Task: Your copy should match the records exactly, apart from the pictures, which stay out.

Input material:
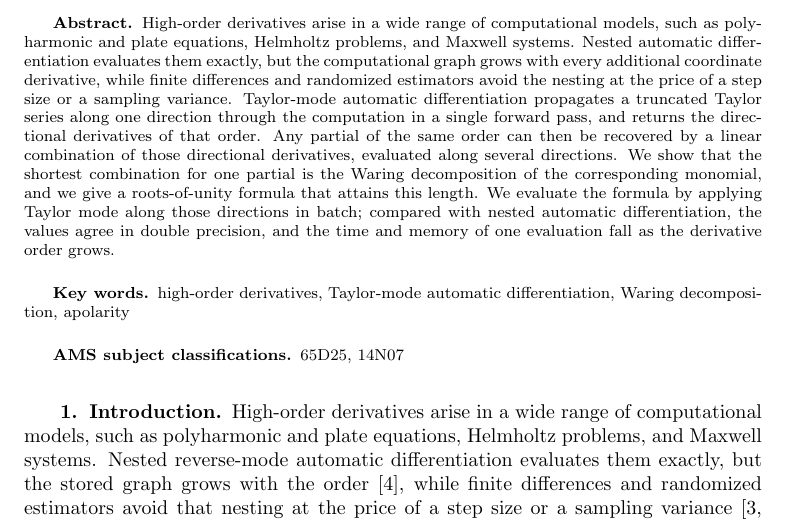
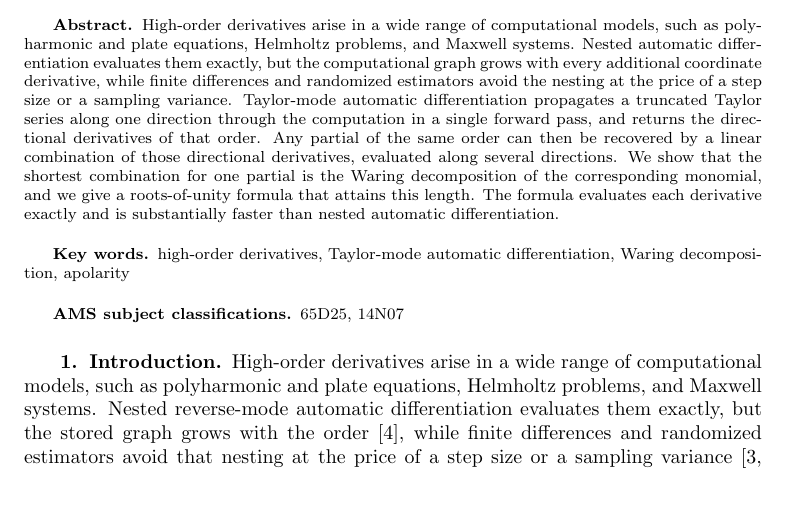
Before and after one commit to freezeng123456/apolarity, a LaTeX paper (docs/paper/jsc_paper_main.tex): part of page 1 of 15, cut so that both start at the same text, the shorter picture padded with empty space. Compiled offline with pdfLaTeX; a LaTeX package or settings file that is missing is left out.

Commit message:
Close the abstract on exactness and speed, not on the evaluator.
The last sentence now states that the formula is exact and substantially
faster than nested automatic differentiation.

Co-authored-by: freezeng <freezeng123456@users.noreply.github.com>

```diff
--- a/docs/paper/jsc_paper_main.tex
+++ b/docs/paper/jsc_paper_main.tex
@@ -105,11 +105,9 @@
   recovered by a linear combination of those directional derivatives,
   evaluated along several directions. We show that the shortest combination
   for one partial is the Waring decomposition of the corresponding monomial,
-  and we give a roots-of-unity formula that attains this length. We evaluate
-  the formula by applying Taylor mode along those directions in batch;
-  compared with nested automatic differentiation, the values agree in double
-  precision, and the time and memory of one evaluation fall as the derivative
-  order grows.
+  and we give a roots-of-unity formula that attains this length. The formula
+  evaluates each derivative exactly and is substantially faster than nested
+  automatic differentiation.
 \end{abstract}
 
 \begin{keywords}
```
Also changed, not shown: docs/paper/jsc_paper_main.pdf.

Answer for this exercise:
Before and after one commit to freezeng123456/apolarity, a LaTeX paper (docs/paper/jsc_paper_main.tex): part of page 1 of 15, cut so that both start at the same text, the shorter picture padded with empty space. Compiled offline with pdfLaTeX; a LaTeX package or settings file that is missing is left out.

Commit message:
Close the abstract on exactness and speed, not on the evaluator.
The last sentence now states that the formula is exact and substantially
faster than nested automatic differentiation.

Co-authored-by: freezeng <freezeng123456@users.noreply.github.com>

```diff
--- a/docs/paper/jsc_paper_main.tex
+++ b/docs/paper/jsc_paper_main.tex
@@ -105,11 +105,9 @@
   recovered by a linear combination of those directional derivatives,
   evaluated along several directions. We show that the shortest combination
   for one partial is the Waring decomposition of the corresponding monomial,
-  and we give a roots-of-unity formula that attains this length. We evaluate
-  the formula by applying Taylor mode along those directions in batch;
-  compared with nested automatic differentiation, the values agree in double
-  precision, and the time and memory of one evaluation fall as the derivative
-  order grows.
+  and we give a roots-of-unity formula that attains this length. The formula
+  evaluates each derivative exactly and is substantially faster than nested
+  automatic differentiation.
 \end{abstract}
 
 \begin{keywords}
```
Also changed, not shown: docs/paper/jsc_paper_main.pdf.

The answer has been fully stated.